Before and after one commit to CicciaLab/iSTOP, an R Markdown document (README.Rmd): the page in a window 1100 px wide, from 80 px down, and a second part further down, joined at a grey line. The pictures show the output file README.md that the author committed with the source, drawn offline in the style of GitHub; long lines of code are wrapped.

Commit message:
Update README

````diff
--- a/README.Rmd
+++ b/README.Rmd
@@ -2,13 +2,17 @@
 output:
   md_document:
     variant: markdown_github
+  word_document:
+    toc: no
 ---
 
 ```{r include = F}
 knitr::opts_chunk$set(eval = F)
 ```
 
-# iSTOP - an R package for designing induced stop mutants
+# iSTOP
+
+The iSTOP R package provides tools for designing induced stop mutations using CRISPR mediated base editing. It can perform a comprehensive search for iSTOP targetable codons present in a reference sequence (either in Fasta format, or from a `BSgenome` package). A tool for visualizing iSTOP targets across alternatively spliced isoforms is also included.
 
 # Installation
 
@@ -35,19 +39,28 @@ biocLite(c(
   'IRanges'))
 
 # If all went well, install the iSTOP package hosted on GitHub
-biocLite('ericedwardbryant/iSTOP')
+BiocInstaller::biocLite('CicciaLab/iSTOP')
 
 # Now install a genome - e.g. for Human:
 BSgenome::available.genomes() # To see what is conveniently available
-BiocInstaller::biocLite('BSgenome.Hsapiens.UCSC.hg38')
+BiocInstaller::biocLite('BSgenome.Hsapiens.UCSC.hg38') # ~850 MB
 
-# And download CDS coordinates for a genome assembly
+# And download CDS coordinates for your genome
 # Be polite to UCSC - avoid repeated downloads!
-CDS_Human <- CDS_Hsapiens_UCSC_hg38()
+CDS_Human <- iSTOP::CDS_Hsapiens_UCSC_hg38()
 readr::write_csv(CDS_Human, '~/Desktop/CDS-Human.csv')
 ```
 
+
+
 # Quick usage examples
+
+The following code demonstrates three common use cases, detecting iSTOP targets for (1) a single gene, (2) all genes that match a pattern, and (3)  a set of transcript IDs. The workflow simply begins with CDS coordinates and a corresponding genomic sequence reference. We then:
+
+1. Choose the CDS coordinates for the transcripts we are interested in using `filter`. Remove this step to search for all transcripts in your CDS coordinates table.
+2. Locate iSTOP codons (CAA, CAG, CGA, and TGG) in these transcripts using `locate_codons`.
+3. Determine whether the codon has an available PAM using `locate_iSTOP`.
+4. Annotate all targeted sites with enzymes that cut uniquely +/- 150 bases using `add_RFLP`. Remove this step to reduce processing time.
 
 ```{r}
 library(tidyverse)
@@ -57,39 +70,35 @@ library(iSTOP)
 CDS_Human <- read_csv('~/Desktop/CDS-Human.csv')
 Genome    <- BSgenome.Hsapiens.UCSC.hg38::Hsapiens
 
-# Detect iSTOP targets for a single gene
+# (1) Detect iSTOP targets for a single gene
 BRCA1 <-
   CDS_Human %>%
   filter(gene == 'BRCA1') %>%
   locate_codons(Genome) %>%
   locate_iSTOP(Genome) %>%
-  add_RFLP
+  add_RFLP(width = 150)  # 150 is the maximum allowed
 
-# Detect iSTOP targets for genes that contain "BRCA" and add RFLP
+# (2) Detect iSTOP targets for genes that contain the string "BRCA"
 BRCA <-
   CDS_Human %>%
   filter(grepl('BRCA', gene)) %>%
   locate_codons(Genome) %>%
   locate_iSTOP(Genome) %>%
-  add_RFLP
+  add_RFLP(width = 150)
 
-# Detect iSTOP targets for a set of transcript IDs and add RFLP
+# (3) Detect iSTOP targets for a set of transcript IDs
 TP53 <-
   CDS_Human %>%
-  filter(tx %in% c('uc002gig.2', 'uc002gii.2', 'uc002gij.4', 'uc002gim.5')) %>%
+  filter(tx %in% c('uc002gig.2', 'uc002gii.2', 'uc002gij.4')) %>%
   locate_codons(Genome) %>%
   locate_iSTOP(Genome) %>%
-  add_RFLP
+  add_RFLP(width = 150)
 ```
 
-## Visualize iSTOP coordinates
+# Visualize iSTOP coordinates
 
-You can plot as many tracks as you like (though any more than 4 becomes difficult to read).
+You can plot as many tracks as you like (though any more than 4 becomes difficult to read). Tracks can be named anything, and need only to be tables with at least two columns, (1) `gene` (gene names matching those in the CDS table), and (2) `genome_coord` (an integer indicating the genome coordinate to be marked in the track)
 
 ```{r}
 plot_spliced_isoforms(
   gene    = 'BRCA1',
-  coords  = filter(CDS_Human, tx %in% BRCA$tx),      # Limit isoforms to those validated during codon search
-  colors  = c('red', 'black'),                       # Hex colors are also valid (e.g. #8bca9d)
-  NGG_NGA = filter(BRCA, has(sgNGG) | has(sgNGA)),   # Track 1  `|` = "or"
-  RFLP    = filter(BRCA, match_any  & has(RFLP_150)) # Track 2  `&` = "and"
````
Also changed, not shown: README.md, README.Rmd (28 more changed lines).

**WHAT IS REQUIRED:**
Working from the records above, write out verbatim only the lines from the line containing "-## Visualize iSTOP coordinates" through the line containing "-You can plot".

**SOLUTION FOR THIS EXERCISE:**
-## Visualize iSTOP coordinates
+# Visualize iSTOP coordinates
 
-You can plot as many tracks as you like (though any more than 4 becomes difficult to read).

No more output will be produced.